Start of Input records

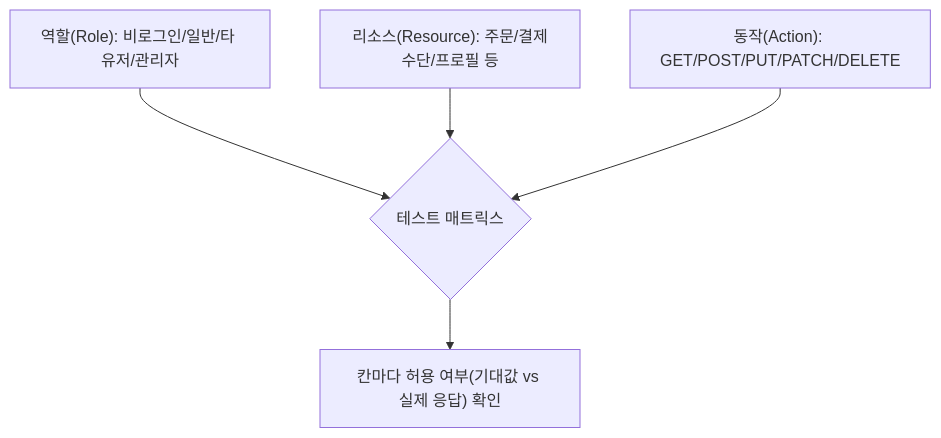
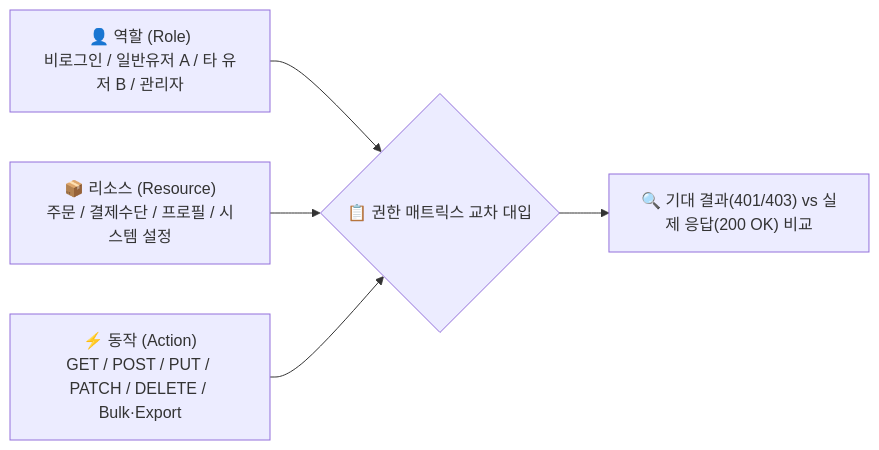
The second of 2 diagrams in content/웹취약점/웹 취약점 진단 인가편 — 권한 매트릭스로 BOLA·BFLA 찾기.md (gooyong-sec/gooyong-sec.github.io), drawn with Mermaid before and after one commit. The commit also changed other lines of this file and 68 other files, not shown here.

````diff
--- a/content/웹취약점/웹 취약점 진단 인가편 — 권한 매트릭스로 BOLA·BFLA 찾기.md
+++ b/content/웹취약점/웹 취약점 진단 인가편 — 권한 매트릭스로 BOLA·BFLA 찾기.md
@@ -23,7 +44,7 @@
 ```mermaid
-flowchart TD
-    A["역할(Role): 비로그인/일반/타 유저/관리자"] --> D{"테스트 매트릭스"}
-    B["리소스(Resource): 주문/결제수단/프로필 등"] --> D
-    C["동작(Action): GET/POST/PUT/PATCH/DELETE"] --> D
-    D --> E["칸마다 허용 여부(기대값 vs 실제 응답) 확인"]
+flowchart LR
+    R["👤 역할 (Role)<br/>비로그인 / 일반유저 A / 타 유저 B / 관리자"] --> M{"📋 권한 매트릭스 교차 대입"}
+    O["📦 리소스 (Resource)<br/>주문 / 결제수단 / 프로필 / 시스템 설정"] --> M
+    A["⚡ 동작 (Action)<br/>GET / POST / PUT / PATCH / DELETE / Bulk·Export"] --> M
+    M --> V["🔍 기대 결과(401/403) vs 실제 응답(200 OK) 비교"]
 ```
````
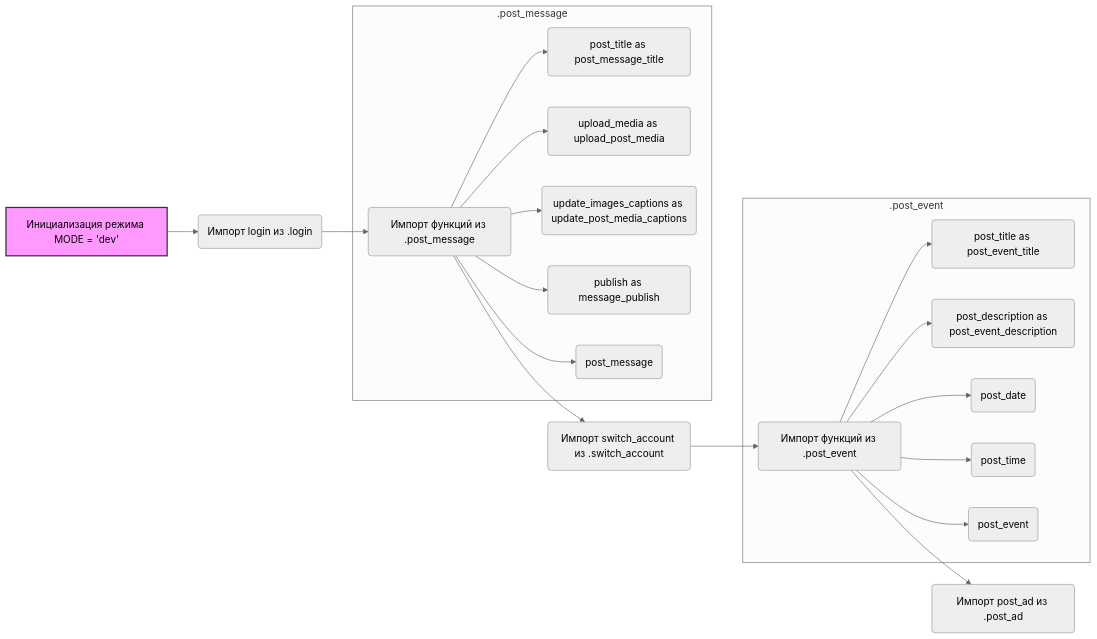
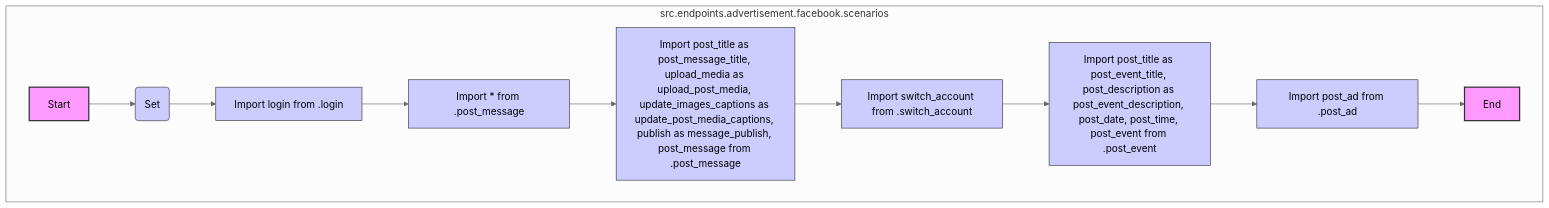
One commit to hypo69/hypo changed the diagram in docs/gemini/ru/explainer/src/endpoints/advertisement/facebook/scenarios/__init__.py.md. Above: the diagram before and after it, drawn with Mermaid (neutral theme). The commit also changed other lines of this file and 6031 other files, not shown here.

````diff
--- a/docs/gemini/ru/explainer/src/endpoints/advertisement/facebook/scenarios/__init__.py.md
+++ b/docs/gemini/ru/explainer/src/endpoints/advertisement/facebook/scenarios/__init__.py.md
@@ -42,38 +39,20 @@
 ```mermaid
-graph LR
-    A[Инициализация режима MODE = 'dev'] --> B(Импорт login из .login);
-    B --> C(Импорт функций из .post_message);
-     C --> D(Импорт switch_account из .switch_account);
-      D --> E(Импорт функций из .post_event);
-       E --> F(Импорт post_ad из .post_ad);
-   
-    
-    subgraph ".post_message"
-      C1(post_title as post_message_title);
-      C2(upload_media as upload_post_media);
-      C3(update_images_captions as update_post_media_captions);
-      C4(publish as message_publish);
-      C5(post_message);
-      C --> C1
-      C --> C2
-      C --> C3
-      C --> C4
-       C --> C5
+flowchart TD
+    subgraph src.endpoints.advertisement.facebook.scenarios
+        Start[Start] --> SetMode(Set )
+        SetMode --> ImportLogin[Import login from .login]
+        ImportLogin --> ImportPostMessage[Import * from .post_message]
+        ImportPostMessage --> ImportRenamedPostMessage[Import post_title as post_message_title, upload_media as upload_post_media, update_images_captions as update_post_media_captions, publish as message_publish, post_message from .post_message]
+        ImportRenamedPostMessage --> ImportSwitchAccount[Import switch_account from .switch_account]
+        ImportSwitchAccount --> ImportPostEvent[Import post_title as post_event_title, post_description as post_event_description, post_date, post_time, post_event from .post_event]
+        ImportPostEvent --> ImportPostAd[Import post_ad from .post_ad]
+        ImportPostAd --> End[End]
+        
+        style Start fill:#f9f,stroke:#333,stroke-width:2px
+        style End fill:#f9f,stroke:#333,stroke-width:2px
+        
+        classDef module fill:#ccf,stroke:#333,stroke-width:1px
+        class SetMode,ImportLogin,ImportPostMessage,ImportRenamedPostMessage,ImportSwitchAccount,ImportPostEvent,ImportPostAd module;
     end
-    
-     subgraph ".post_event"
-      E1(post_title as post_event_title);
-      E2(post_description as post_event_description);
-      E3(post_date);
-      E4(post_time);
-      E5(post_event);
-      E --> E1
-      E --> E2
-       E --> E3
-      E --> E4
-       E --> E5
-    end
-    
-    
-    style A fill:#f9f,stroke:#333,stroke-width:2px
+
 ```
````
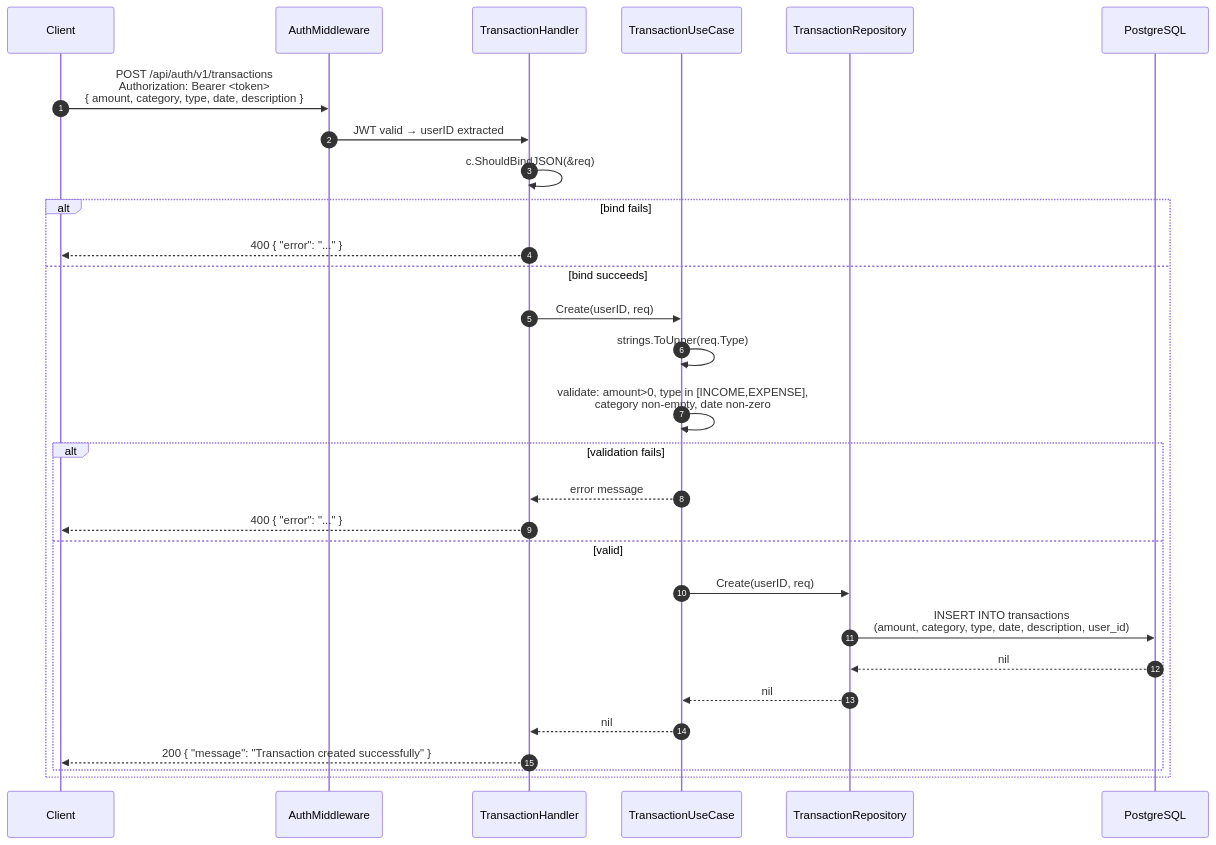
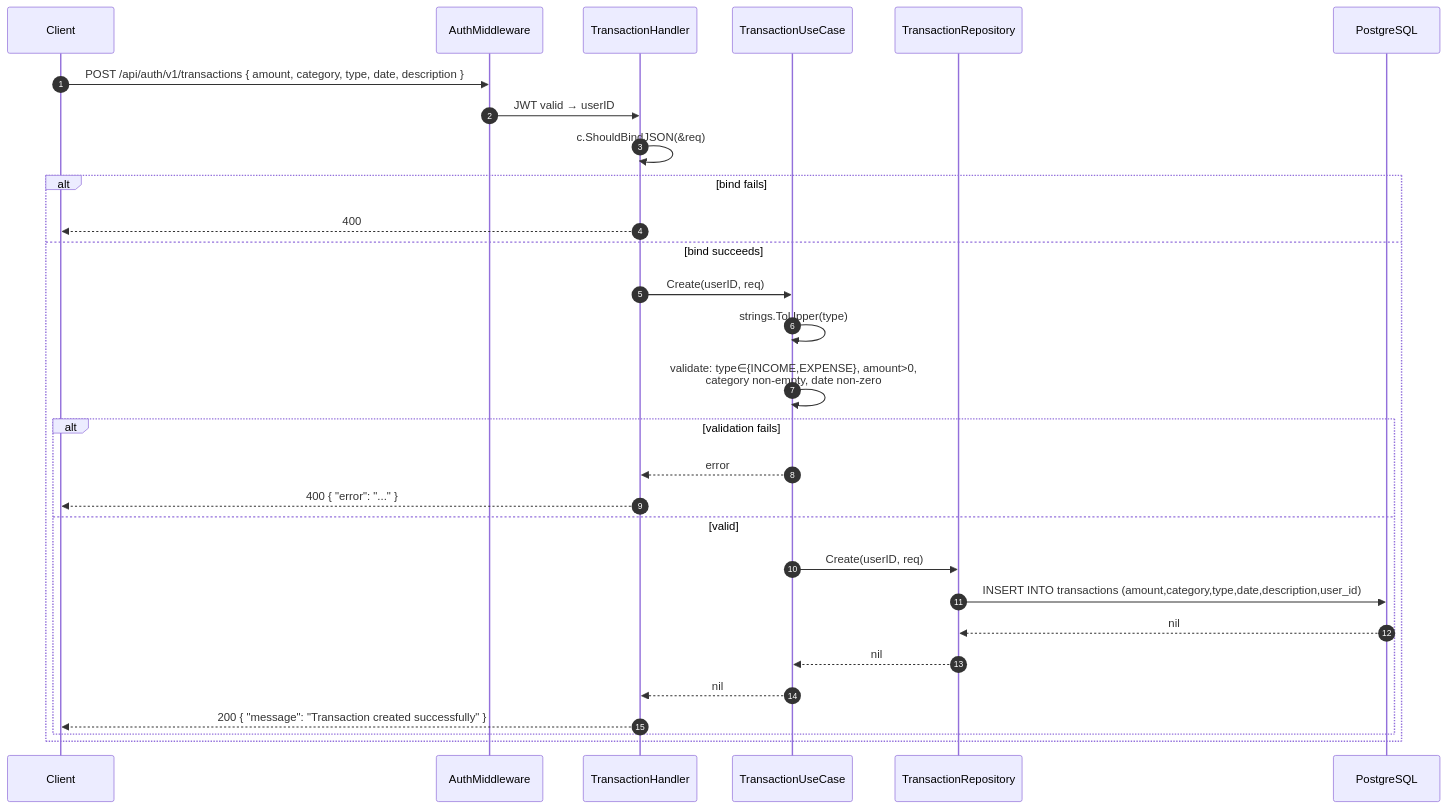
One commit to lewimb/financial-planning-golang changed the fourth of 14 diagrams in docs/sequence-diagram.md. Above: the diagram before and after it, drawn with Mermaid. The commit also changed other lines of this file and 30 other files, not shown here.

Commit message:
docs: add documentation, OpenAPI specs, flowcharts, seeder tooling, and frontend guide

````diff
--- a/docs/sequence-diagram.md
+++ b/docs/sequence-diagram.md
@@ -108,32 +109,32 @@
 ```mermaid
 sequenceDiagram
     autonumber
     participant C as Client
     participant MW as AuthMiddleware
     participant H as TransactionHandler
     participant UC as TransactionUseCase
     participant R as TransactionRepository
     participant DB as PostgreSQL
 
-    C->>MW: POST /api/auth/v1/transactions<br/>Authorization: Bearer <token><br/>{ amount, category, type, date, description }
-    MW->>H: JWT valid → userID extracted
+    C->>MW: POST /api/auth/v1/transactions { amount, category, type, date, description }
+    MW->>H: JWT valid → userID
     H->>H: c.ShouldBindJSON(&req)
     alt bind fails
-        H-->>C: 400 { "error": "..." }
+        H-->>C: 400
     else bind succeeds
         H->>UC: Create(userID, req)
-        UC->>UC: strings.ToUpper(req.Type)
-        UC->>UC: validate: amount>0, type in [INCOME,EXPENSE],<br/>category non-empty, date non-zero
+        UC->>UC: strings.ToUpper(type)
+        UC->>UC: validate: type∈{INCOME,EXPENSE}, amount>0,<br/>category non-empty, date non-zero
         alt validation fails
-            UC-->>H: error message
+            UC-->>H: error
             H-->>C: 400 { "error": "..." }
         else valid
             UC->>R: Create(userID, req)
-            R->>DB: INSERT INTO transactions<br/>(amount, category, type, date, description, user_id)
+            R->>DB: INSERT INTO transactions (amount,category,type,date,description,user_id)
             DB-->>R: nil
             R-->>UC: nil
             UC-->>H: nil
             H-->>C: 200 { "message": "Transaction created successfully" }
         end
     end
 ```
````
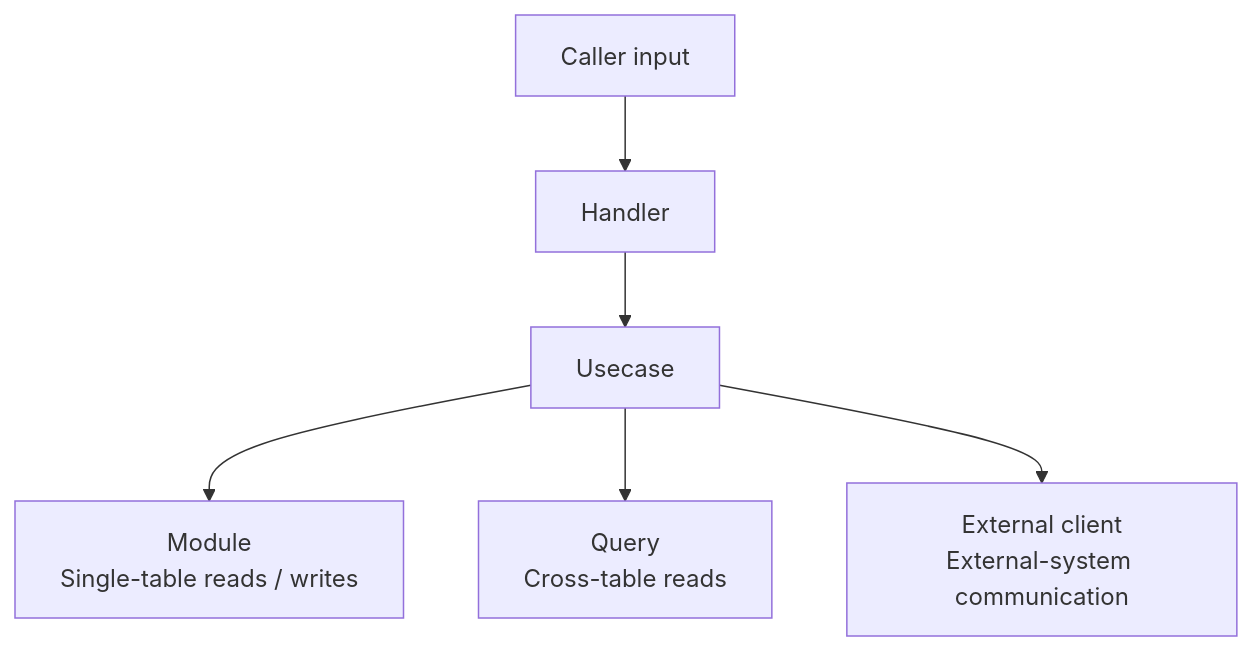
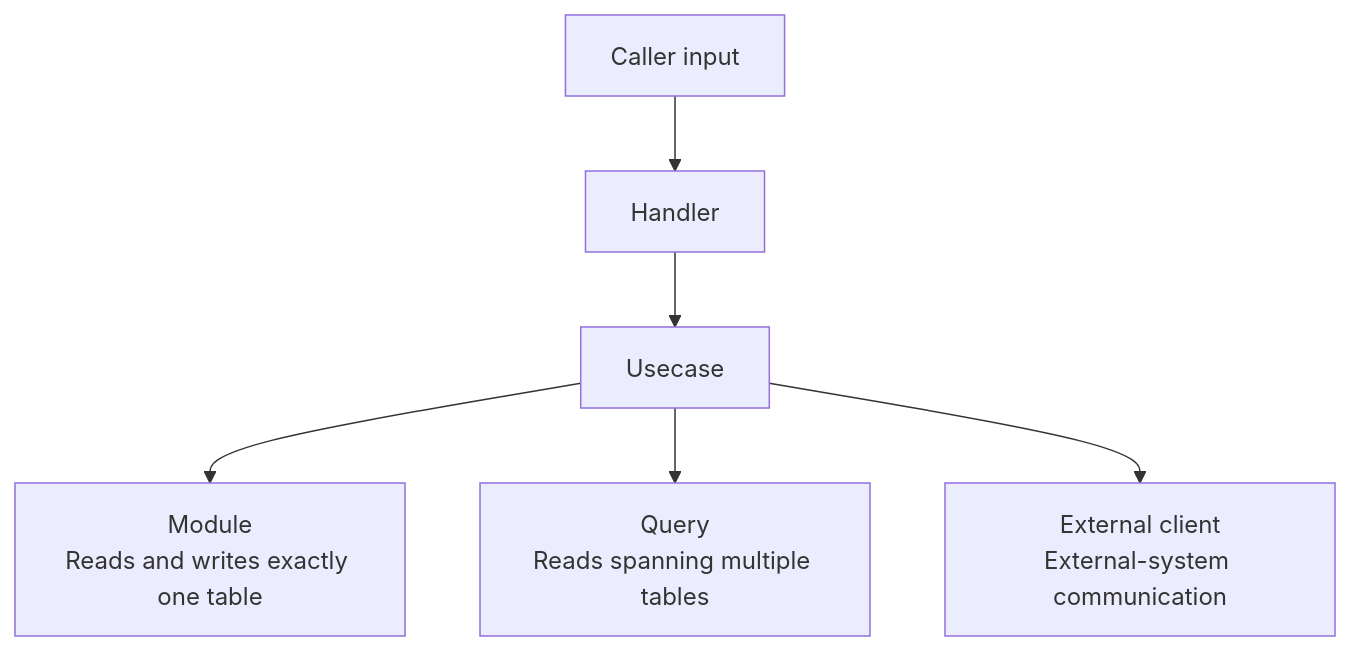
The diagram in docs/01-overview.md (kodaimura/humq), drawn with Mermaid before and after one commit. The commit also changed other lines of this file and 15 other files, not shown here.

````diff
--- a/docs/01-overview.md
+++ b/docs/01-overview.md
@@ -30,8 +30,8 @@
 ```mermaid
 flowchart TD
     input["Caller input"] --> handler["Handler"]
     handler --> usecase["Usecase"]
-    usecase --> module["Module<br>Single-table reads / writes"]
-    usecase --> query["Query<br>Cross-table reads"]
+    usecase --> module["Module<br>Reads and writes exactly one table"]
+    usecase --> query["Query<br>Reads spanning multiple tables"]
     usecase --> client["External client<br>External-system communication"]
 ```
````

End of Input records

[The problem]: Your copy should match the records above word for word, but without images.

[Finished exercise]:
The second of 2 diagrams in content/웹취약점/웹 취약점 진단 인가편 — 권한 매트릭스로 BOLA·BFLA 찾기.md (gooyong-sec/gooyong-sec.github.io), drawn with Mermaid before and after one commit. The commit also changed other lines of this file and 68 other files, not shown here.

````diff
--- a/content/웹취약점/웹 취약점 진단 인가편 — 권한 매트릭스로 BOLA·BFLA 찾기.md
+++ b/content/웹취약점/웹 취약점 진단 인가편 — 권한 매트릭스로 BOLA·BFLA 찾기.md
@@ -23,7 +44,7 @@
 ```mermaid
-flowchart TD
-    A["역할(Role): 비로그인/일반/타 유저/관리자"] --> D{"테스트 매트릭스"}
-    B["리소스(Resource): 주문/결제수단/프로필 등"] --> D
-    C["동작(Action): GET/POST/PUT/PATCH/DELETE"] --> D
-    D --> E["칸마다 허용 여부(기대값 vs 실제 응답) 확인"]
+flowchart LR
+    R["👤 역할 (Role)<br/>비로그인 / 일반유저 A / 타 유저 B / 관리자"] --> M{"📋 권한 매트릭스 교차 대입"}
+    O["📦 리소스 (Resource)<br/>주문 / 결제수단 / 프로필 / 시스템 설정"] --> M
+    A["⚡ 동작 (Action)<br/>GET / POST / PUT / PATCH / DELETE / Bulk·Export"] --> M
+    M --> V["🔍 기대 결과(401/403) vs 실제 응답(200 OK) 비교"]
 ```
````
One commit to hypo69/hypo changed the diagram in docs/gemini/ru/explainer/src/endpoints/advertisement/facebook/scenarios/__init__.py.md. Above: the diagram before and after it, drawn with Mermaid (neutral theme). The commit also changed other lines of this file and 6031 other files, not shown here.

````diff
--- a/docs/gemini/ru/explainer/src/endpoints/advertisement/facebook/scenarios/__init__.py.md
+++ b/docs/gemini/ru/explainer/src/endpoints/advertisement/facebook/scenarios/__init__.py.md
@@ -42,38 +39,20 @@
 ```mermaid
-graph LR
-    A[Инициализация режима MODE = 'dev'] --> B(Импорт login из .login);
-    B --> C(Импорт функций из .post_message);
-     C --> D(Импорт switch_account из .switch_account);
-      D --> E(Импорт функций из .post_event);
-       E --> F(Импорт post_ad из .post_ad);
-   
-    
-    subgraph ".post_message"
-      C1(post_title as post_message_title);
-      C2(upload_media as upload_post_media);
-      C3(update_images_captions as update_post_media_captions);
-      C4(publish as message_publish);
-      C5(post_message);
-      C --> C1
-      C --> C2
-      C --> C3
-      C --> C4
-       C --> C5
+flowchart TD
+    subgraph src.endpoints.advertisement.facebook.scenarios
+        Start[Start] --> SetMode(Set )
+        SetMode --> ImportLogin[Import login from .login]
+        ImportLogin --> ImportPostMessage[Import * from .post_message]
+        ImportPostMessage --> ImportRenamedPostMessage[Import post_title as post_message_title, upload_media as upload_post_media, update_images_captions as update_post_media_captions, publish as message_publish, post_message from .post_message]
+        ImportRenamedPostMessage --> ImportSwitchAccount[Import switch_account from .switch_account]
+        ImportSwitchAccount --> ImportPostEvent[Import post_title as post_event_title, post_description as post_event_description, post_date, post_time, post_event from .post_event]
+        ImportPostEvent --> ImportPostAd[Import post_ad from .post_ad]
+        ImportPostAd --> End[End]
+        
+        style Start fill:#f9f,stroke:#333,stroke-width:2px
+        style End fill:#f9f,stroke:#333,stroke-width:2px
+        
+        classDef module fill:#ccf,stroke:#333,stroke-width:1px
+        class SetMode,ImportLogin,ImportPostMessage,ImportRenamedPostMessage,ImportSwitchAccount,ImportPostEvent,ImportPostAd module;
     end
-    
-     subgraph ".post_event"
-      E1(post_title as post_event_title);
-      E2(post_description as post_event_description);
-      E3(post_date);
-      E4(post_time);
-      E5(post_event);
-      E --> E1
-      E --> E2
-       E --> E3
-      E --> E4
-       E --> E5
-    end
-    
-    
-    style A fill:#f9f,stroke:#333,stroke-width:2px
+
 ```
````
One commit to lewimb/financial-planning-golang changed the fourth of 14 diagrams in docs/sequence-diagram.md. Above: the diagram before and after it, drawn with Mermaid. The commit also changed other lines of this file and 30 other files, not shown here.

Commit message:
docs: add documentation, OpenAPI specs, flowcharts, seeder tooling, and frontend guide

````diff
--- a/docs/sequence-diagram.md
+++ b/docs/sequence-diagram.md
@@ -108,32 +109,32 @@
 ```mermaid
 sequenceDiagram
     autonumber
     participant C as Client
     participant MW as AuthMiddleware
     participant H as TransactionHandler
     participant UC as TransactionUseCase
     participant R as TransactionRepository
     participant DB as PostgreSQL
 
-    C->>MW: POST /api/auth/v1/transactions<br/>Authorization: Bearer <token><br/>{ amount, category, type, date, description }
-    MW->>H: JWT valid → userID extracted
+    C->>MW: POST /api/auth/v1/transactions { amount, category, type, date, description }
+    MW->>H: JWT valid → userID
     H->>H: c.ShouldBindJSON(&req)
     alt bind fails
-        H-->>C: 400 { "error": "..." }
+        H-->>C: 400
     else bind succeeds
         H->>UC: Create(userID, req)
-        UC->>UC: strings.ToUpper(req.Type)
-        UC->>UC: validate: amount>0, type in [INCOME,EXPENSE],<br/>category non-empty, date non-zero
+        UC->>UC: strings.ToUpper(type)
+        UC->>UC: validate: type∈{INCOME,EXPENSE}, amount>0,<br/>category non-empty, date non-zero
         alt validation fails
-            UC-->>H: error message
+            UC-->>H: error
             H-->>C: 400 { "error": "..." }
         else valid
             UC->>R: Create(userID, req)
-            R->>DB: INSERT INTO transactions<br/>(amount, category, type, date, description, user_id)
+            R->>DB: INSERT INTO transactions (amount,category,type,date,description,user_id)
             DB-->>R: nil
             R-->>UC: nil
             UC-->>H: nil
             H-->>C: 200 { "message": "Transaction created successfully" }
         end
     end
 ```
````
The diagram in docs/01-overview.md (kodaimura/humq), drawn with Mermaid before and after one commit. The commit also changed other lines of this file and 15 other files, not shown here.

````diff
--- a/docs/01-overview.md
+++ b/docs/01-overview.md
@@ -30,8 +30,8 @@
 ```mermaid
 flowchart TD
     input["Caller input"] --> handler["Handler"]
     handler --> usecase["Usecase"]
-    usecase --> module["Module<br>Single-table reads / writes"]
-    usecase --> query["Query<br>Cross-table reads"]
+    usecase --> module["Module<br>Reads and writes exactly one table"]
+    usecase --> query["Query<br>Reads spanning multiple tables"]
     usecase --> client["External client<br>External-system communication"]
 ```
````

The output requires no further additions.